**YOUR OBJECTIVE:** Each entry must be given again exactly; images do not belong in the copy.

--- DATA TO USE Enclosed Below ---

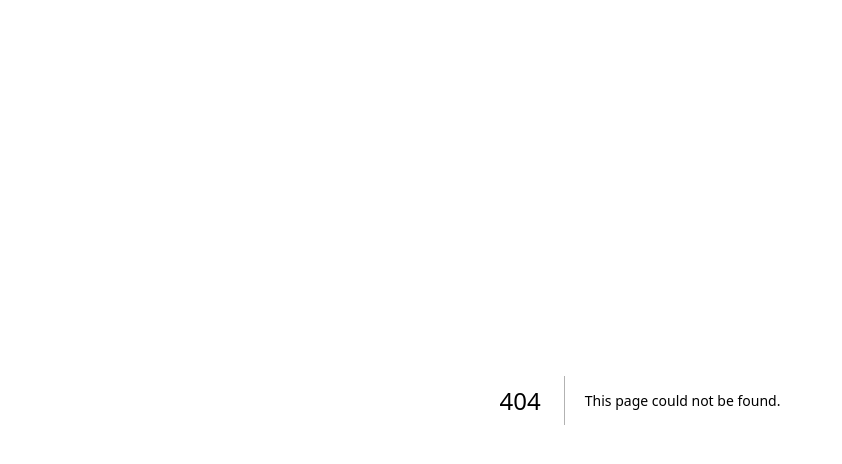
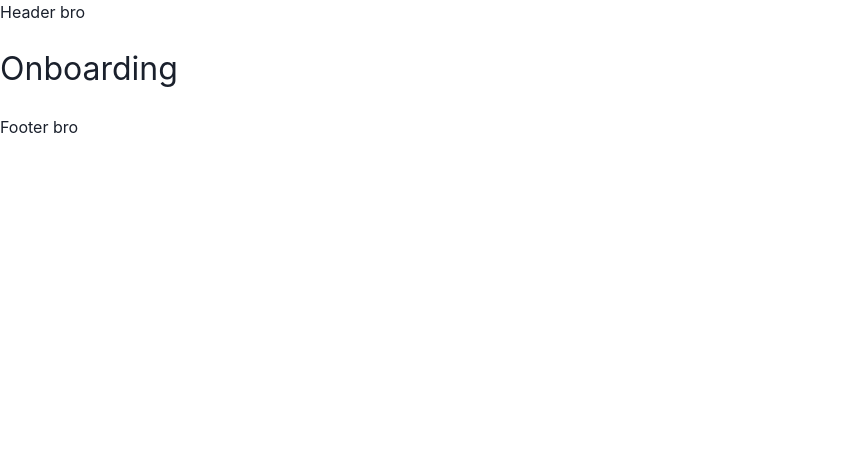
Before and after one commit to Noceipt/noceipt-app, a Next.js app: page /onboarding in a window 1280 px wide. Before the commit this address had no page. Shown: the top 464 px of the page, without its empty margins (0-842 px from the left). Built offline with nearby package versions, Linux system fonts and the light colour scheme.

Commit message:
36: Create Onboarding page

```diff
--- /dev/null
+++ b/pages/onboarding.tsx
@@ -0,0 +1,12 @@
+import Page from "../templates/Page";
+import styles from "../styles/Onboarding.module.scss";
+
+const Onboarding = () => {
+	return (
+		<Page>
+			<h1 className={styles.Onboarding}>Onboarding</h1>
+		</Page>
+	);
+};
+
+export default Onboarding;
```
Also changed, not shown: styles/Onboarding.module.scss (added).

--- End of Enclosed DATA TO USE ---

**COMPLETED EXERCISE:**
Before and after one commit to Noceipt/noceipt-app, a Next.js app: page /onboarding in a window 1280 px wide. Before the commit this address had no page. Shown: the top 464 px of the page, without its empty margins (0-842 px from the left). Built offline with nearby package versions, Linux system fonts and the light colour scheme.

Commit message:
36: Create Onboarding page

```diff
--- /dev/null
+++ b/pages/onboarding.tsx
@@ -0,0 +1,12 @@
+import Page from "../templates/Page";
+import styles from "../styles/Onboarding.module.scss";
+
+const Onboarding = () => {
+	return (
+		<Page>
+			<h1 className={styles.Onboarding}>Onboarding</h1>
+		</Page>
+	);
+};
+
+export default Onboarding;
```
Also changed, not shown: styles/Onboarding.module.scss (added).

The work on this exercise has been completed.